Human Kindness Foundation: Free People
Though the United States represents just over 4 percent of the world’s population, it houses 2.3M or nearly 20 percent of the world’s prisoners.
For most Americans, this is a rarely considered and largely anonymized population. But to the Human Kindness Foundation, this forgotten population is an untapped resource for love and creativity, and a diverse, colorful, wholly-human community whose incarceration is a reflection of all of our imprisonment, and whose freedom is tied up in all of our liberations.
For over 30 years, co-founders Bo and Sita Lozoff couple gave talks and workshops in hundreds of prisons, churches and community centers around the world, and distributed countless copies of their spiritual guidance to legions of incarcerated Americans, in order to encourage more kindness, simple living and service.
Their book, “Deep & Simple.” was a favorite of Fred Rogers, who supported the foundation by purchasing and sharing copies by the box load; he appreciated the universality of HKF’s message. That’s why the phrase is at the center of our film, Mister Rogers & Me.

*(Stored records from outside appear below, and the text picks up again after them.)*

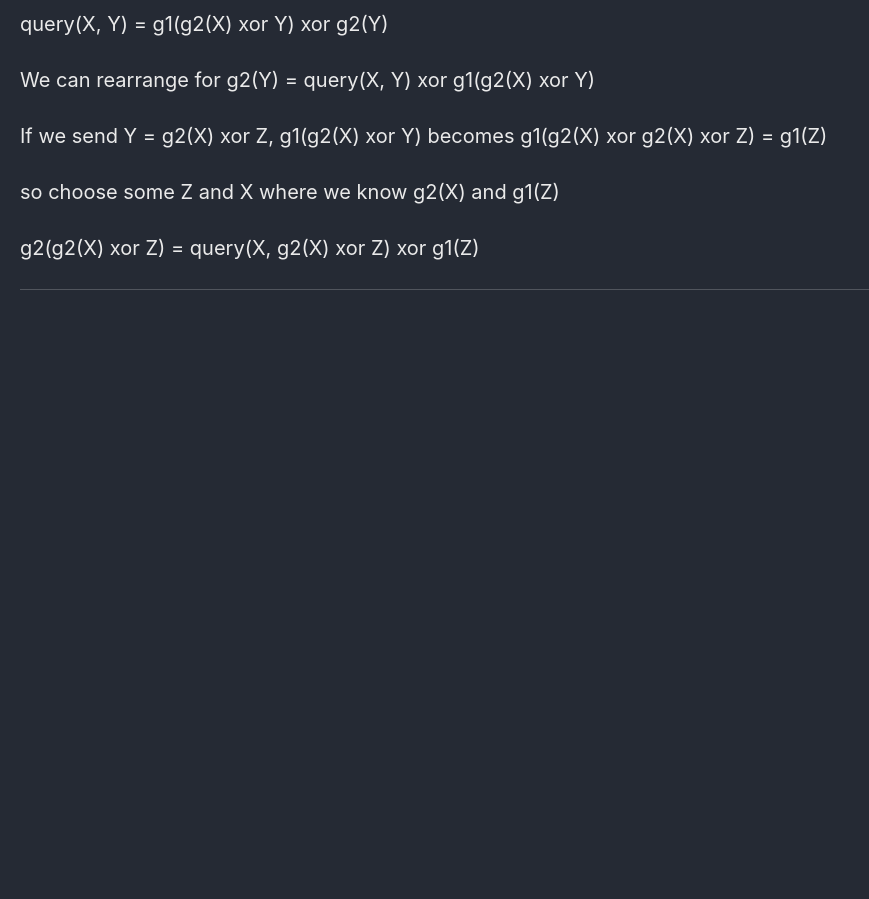
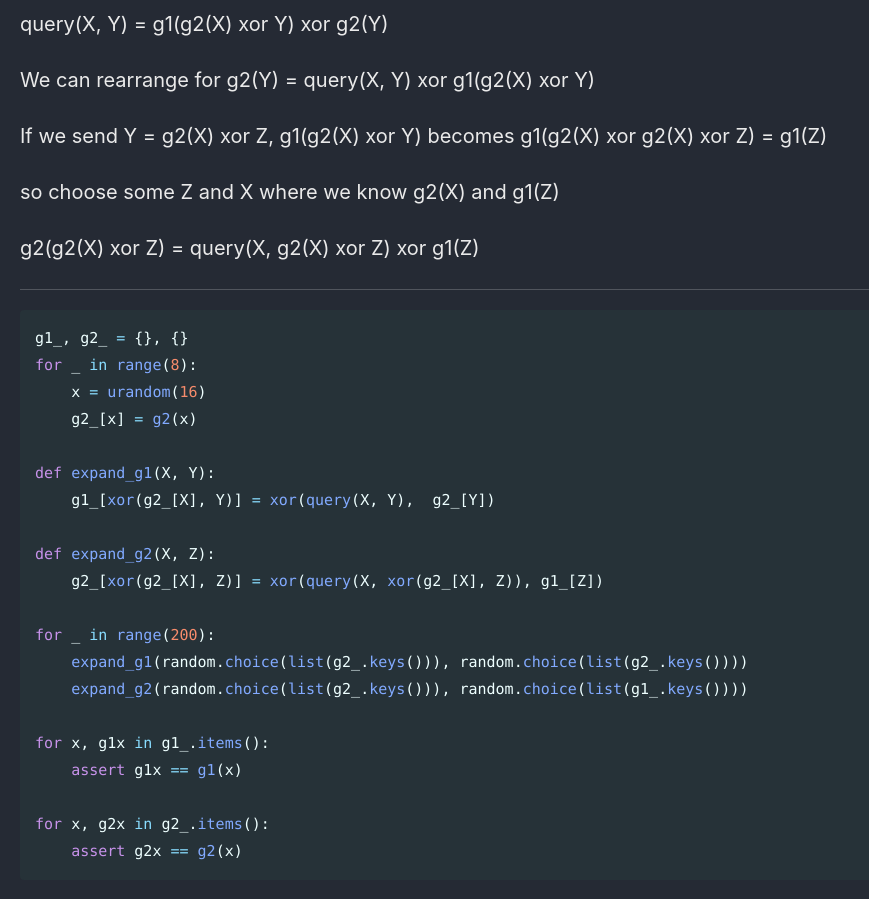
Before and after one commit to Connor-McCartney/Connor-McCartney.github.io, a Jekyll site: the page built from _pages/cryptography/other/b01lers-CTF-2025.md, in a window 1280 px wide and 900 px high, scrolled down 4385 px. Shown: the whole window, without its empty margins (0-869 px from the left). Built offline with Jekyll 4.4.1, drawn with Linux system fonts in a browser that asks for light colours; cached includes are drawn as plain includes; before the commit the page ends 4725 px from its top, so only the background shows below that.

Commit message:
Update b01lers-CTF-2025.md

````diff
--- a/_pages/cryptography/other/b01lers-CTF-2025.md
+++ b/_pages/cryptography/other/b01lers-CTF-2025.md
@@ -183,3 +183,30 @@ so choose some Z and X where we know g2(X) and g1(Z)
 g2(g2(X) xor Z) = query(X, g2(X) xor Z) xor g1(Z)
 
 ---
+
+```python
+g1_, g2_ = {}, {}
+for _ in range(8):
+    x = urandom(16)
+    g2_[x] = g2(x)
+
+def expand_g1(X, Y):
+    g1_[xor(g2_[X], Y)] = xor(query(X, Y),  g2_[Y])
+
+def expand_g2(X, Z):
+    g2_[xor(g2_[X], Z)] = xor(query(X, xor(g2_[X], Z)), g1_[Z])
+
+for _ in range(200):
+    expand_g1(random.choice(list(g2_.keys())), random.choice(list(g2_.keys())))
+    expand_g2(random.choice(list(g2_.keys())), random.choice(list(g1_.keys())))
+
+for x, g1x in g1_.items():
+    assert g1x == g1(x)
+
+for x, g2x in g2_.items():
+    assert g2x == g2(x)
+```
+
+<br>
+
+<br>
````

Sita has continued HKF’s work since Bo’s death in 2012. As the organization anticipates its 50th anniversary next year, she has handed the organization’s operations and growth to newly-appointed Executive Director, Erin Parish, a PhD in Cultural Anthropology, and Masters in History, Conflict Resolution and Reconciliation Studies.
“We’re all doing time,” Sita reminds us.
“And what we’re trying to tell people inside and out,” Erin continues, “Is that they can help from wherever they are with their suffering.”
“Are we going to be super entrenched, hanging on to the crumbling vestiges of these institutions that are falling apart in our hands? Or do we want to imagine what this new world is and is becoming? A space in which we believe in the abundance of every human spirit and we want to open the doors for everyone, for what everyone has to give.”